:: TASK BRIEF ::
Only the text of the entries below should be returned, exactly as given, without pictures.

:: RECORDS SHOWN ::
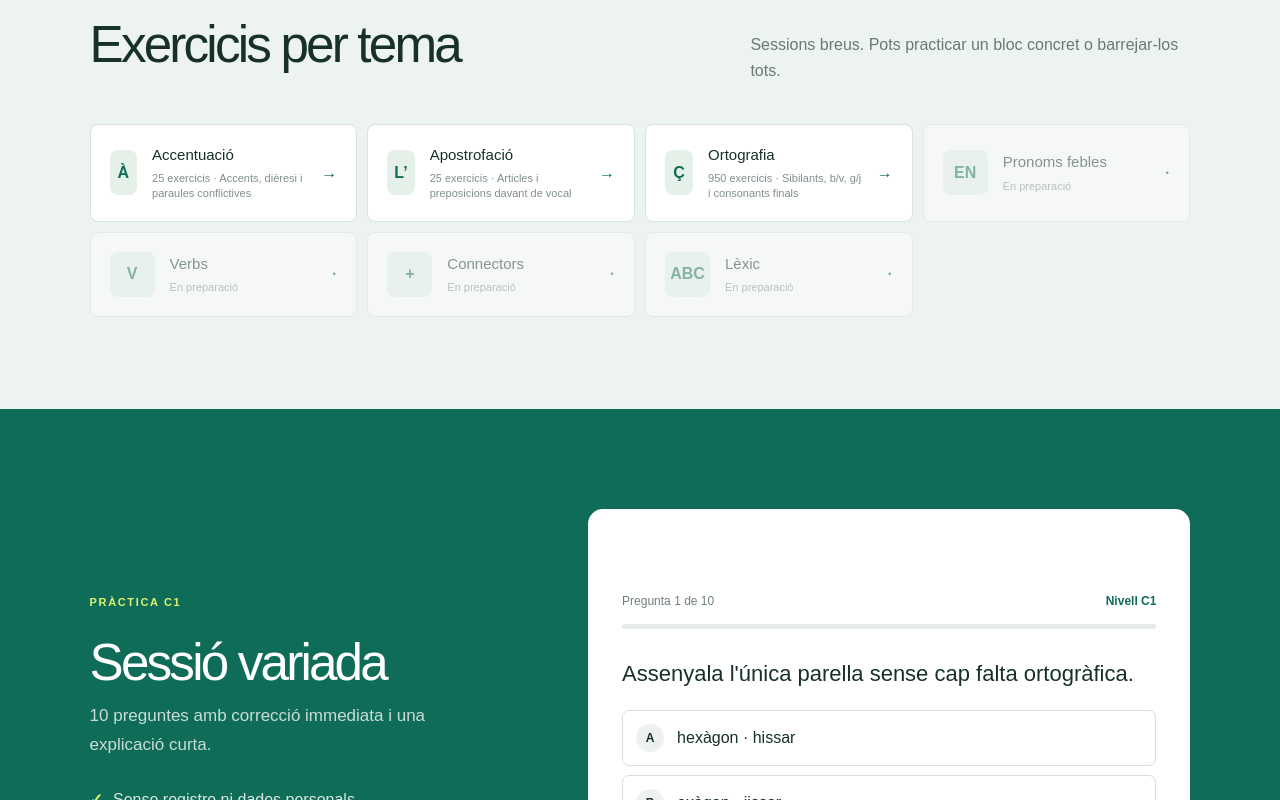
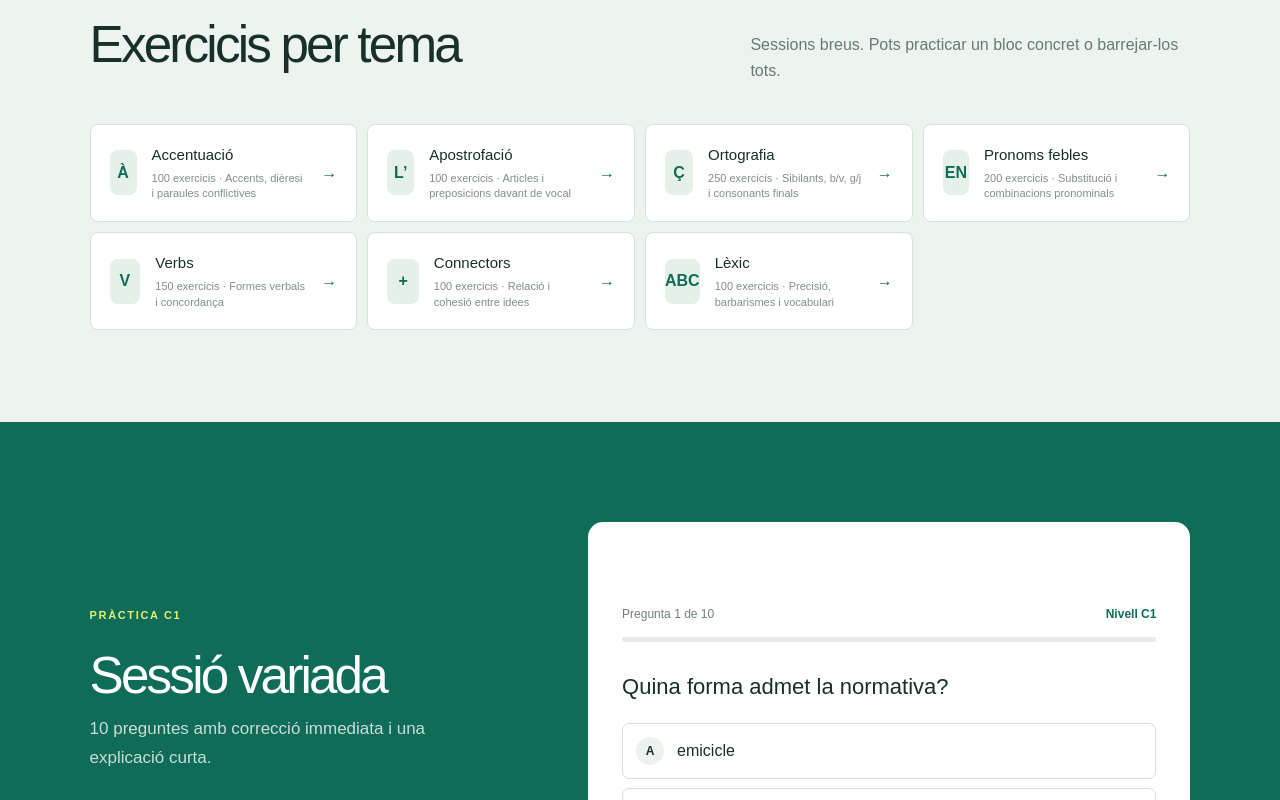
Before and after one commit to hermano-padawan/practica-catala, a Next.js app: page /practica-catala/ in a window 1280 px wide. Shown: the part 1440-2240 px from the top of the page. Built offline with nearby package versions, Linux system fonts and the light colour scheme.

Commit message:
Activa pronoms, verbs, connectors i lèxic

```diff
--- a/app/page.tsx
+++ b/app/page.tsx
@@ -4,8 +4,7 @@
 import { useMemo, useState } from "react";
 import questionBank from "../content/questions/c1.json";
 import orthographyBank from "../content/questions/c1-ortografia.json";
-import reinforcementBank from "../content/questions/c1-reforc-500.json";
-import originalBank from "../content/questions/c1-originals-350.json";
+import balancedBank from "../content/questions/c1-equilibrat-850.json";
 
 type Question = { id:string|number; topic:string; text:string; options:string[]; answer:number; why:string };
 const topicMeta = [
@@ -44,7 +43,7 @@ const quarantinedQuestions: Question[] = [
   {id:24,topic:"lexic",text:"Quina frase expressa obligació correctament?",options:["Hi ha que estudiar.","S'ha d'estudiar.","És precís estudiar."],answer:1,why:"S'ha de és una perífrasi normativa d'obligació."},
 ];
 void quarantinedQuestions;
-const questions: Question[] = [...questionBank, ...orthographyBank, ...reinforcementBank, ...originalBank]
+const questions: Question[] = [...questionBank, ...orthographyBank, ...balancedBank]
   .filter((question) => question.status === "published")
   .map((question) => ({
     id: question.id,
```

:: ANSWER FOR THE TASK ::
Before and after one commit to hermano-padawan/practica-catala, a Next.js app: page /practica-catala/ in a window 1280 px wide. Shown: the part 1440-2240 px from the top of the page. Built offline with nearby package versions, Linux system fonts and the light colour scheme.

Commit message:
Activa pronoms, verbs, connectors i lèxic

```diff
--- a/app/page.tsx
+++ b/app/page.tsx
@@ -4,8 +4,7 @@
 import { useMemo, useState } from "react";
 import questionBank from "../content/questions/c1.json";
 import orthographyBank from "../content/questions/c1-ortografia.json";
-import reinforcementBank from "../content/questions/c1-reforc-500.json";
-import originalBank from "../content/questions/c1-originals-350.json";
+import balancedBank from "../content/questions/c1-equilibrat-850.json";
 
 type Question = { id:string|number; topic:string; text:string; options:string[]; answer:number; why:string };
 const topicMeta = [
@@ -44,7 +43,7 @@ const quarantinedQuestions: Question[] = [
   {id:24,topic:"lexic",text:"Quina frase expressa obligació correctament?",options:["Hi ha que estudiar.","S'ha d'estudiar.","És precís estudiar."],answer:1,why:"S'ha de és una perífrasi normativa d'obligació."},
 ];
 void quarantinedQuestions;
-const questions: Question[] = [...questionBank, ...orthographyBank, ...reinforcementBank, ...originalBank]
+const questions: Question[] = [...questionBank, ...orthographyBank, ...balancedBank]
   .filter((question) => question.status === "published")
   .map((question) => ({
     id: question.id,
```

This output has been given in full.